I receive a typed postcard (who does that?) from TSG. Recommending new albums and asking how my summer is going. At the end:
“Hey, what do you think of my coming up to visit for a weekend?” (8)
TSG arrives, I’ve planned a picnic on the roof deck. It’s a wonderful two days. I’m all in. Miraculously, so is he.
My father meets TSG during a business trip, and approves.
Becoming a couple is a little weird. People think we’re an odd pair – no one saw it coming. It works, though. There is some awkwardness about our unorthodox start, and each of us feels some jealousy about one another’s previous flings. We figure it out, and make the decision to look for jobs in NY and live together.
He tells me that he has always wanted a daughter named Claire. I am so head over heels for TSG, I want to marry him and have this daughter. Thoughts of being a CEO with no personal ties have flown right out of my head. (9)
Still, I want a brilliant, successful career, and feel certain I can do it all. I take a great job with American Express.
We marry shortly before my 28th birthday.
1986, Winter Gets Colder

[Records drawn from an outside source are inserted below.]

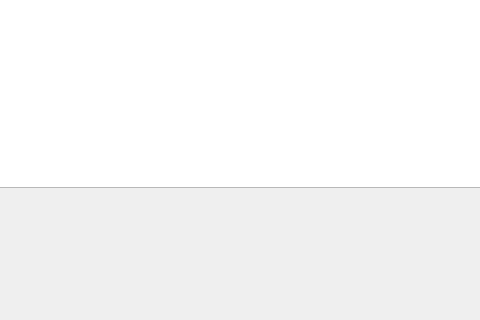
Qt form showstudents.ui (Youssef-Abo-El-Ela/LearningManagementSystem) before a commit; both pictures show x 160 to 640 and y 293 to 613 of the 902 by 613 pixel window.
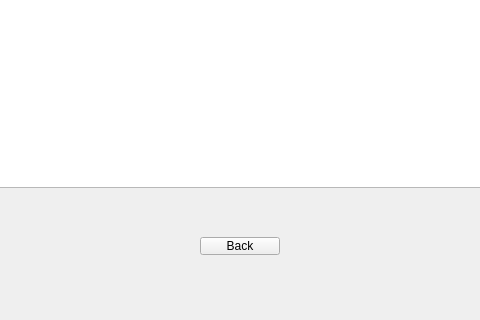
The same form after that commit.

Commit message: back_button_DONE

Patch:
```diff
--- a/showstudents.ui
+++ b/showstudents.ui
@@ -69,6 +69,19 @@
     </property>
    </column>
   </widget>
+  <widget class="QPushButton" name="pushButton_2">
+   <property name="geometry">
+    <rect>
+     <x>360</x>
+     <y>530</y>
+     <width>80</width>
+     <height>18</height>
+    </rect>
+   </property>
+   <property name="text">
+    <string>Back</string>
+   </property>
+  </widget>
  </widget>
  <resources/>
  <connections/>
```
The commit also changes 28 other files.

TSG and I are growing tired of NYC. We don’t make enough money to live in luxury, and we’re tired of the pace. He wonders whether I’d consider moving to Boston, his prior home. Sure. A week later he has a new job. (10) I’m about to make Director at Amex, and don’t want to leave just yet. We try a commuter marriage, which sucks. I resign and move, glad at least to have the new title on my resume.
I get a job with a consulting firm in Boston working a gazillion hours a week in the Financial Services practice. Unsurprisingly, all my clients are in NYC, so I live on the Shuttle.
Oopsie prego! (11)
1987-1988, But I Don’t Want it All!
Have baby, not Claire. My former schedule is impossible, so I become a subcontractor, working three days/week. Baby is miserable in day care, but we try for a year to make it work. Baby observes me applying mascara one weekend, becomes inconsolable, “Mommy no go job!”
Reluctant at first, I become a SAHM. (12)
Love love love.
If my father objects, he doesn’t say so.
What can you learn from my not very unusual life story?
That some of the best things happen when you’re not expecting them, or even paying attention.
There’s no guarantee, of course, that the changes will be welcome, or the surprises pleasant. But I believe there’s considerable value in change for its own sake. It shakes up our expectations, giving us an opportunity to think about what’s most important. It often means a chance to try new things, and grow. It reminds us that we are not in control, not at all. I’ve found that it’s wonderful to embrace uncertainty. My life has been better for it.
But what should I expect of my own children? As Baby Boomers, we were allowed to tread a path that allowed for considerable meandering and self-discovery. In contrast, Millennials were afforded little downtime – it was one big push to the finish line down the straight and narrow. How much longer can the American Dream deliver advancement beyond our wildest dreams? Should I expect my own children to go to the moon? Or invent a cure for cancer? Don’t laugh – that’s exactly what many of my peers expect of their offspring. The pace of acceleration is not sustainable – the curve is flattening out. As Conan O’Brien just told the graduating class at Dartmouth:
“Today, you have achieved something special, something only 92 percent of Americans your age will ever know: a college diploma. That’s right, with your college diploma you now have a crushing advantage over 8 percent of the workforce.”
I’ve learned that some of the best opportunities for growth and reward come in ways that you cannot plan for or anticipate. If you’re afraid of making some bad decisions, you won’t take the risks that often produce greater rewards. Instead of working toward a specific future destination, focusing on “now” may be a better way of moving forward while maintaining balance in your life.
So loosen up, Millennials. By all means, plan for your future. Future time orientation is highly correlated with achievement. But don’t suffer from myopia – when you see a fork in the road, take it. There’s a very good chance it’s leading somewhere better than you could have imagined. You’ll never know until you leap.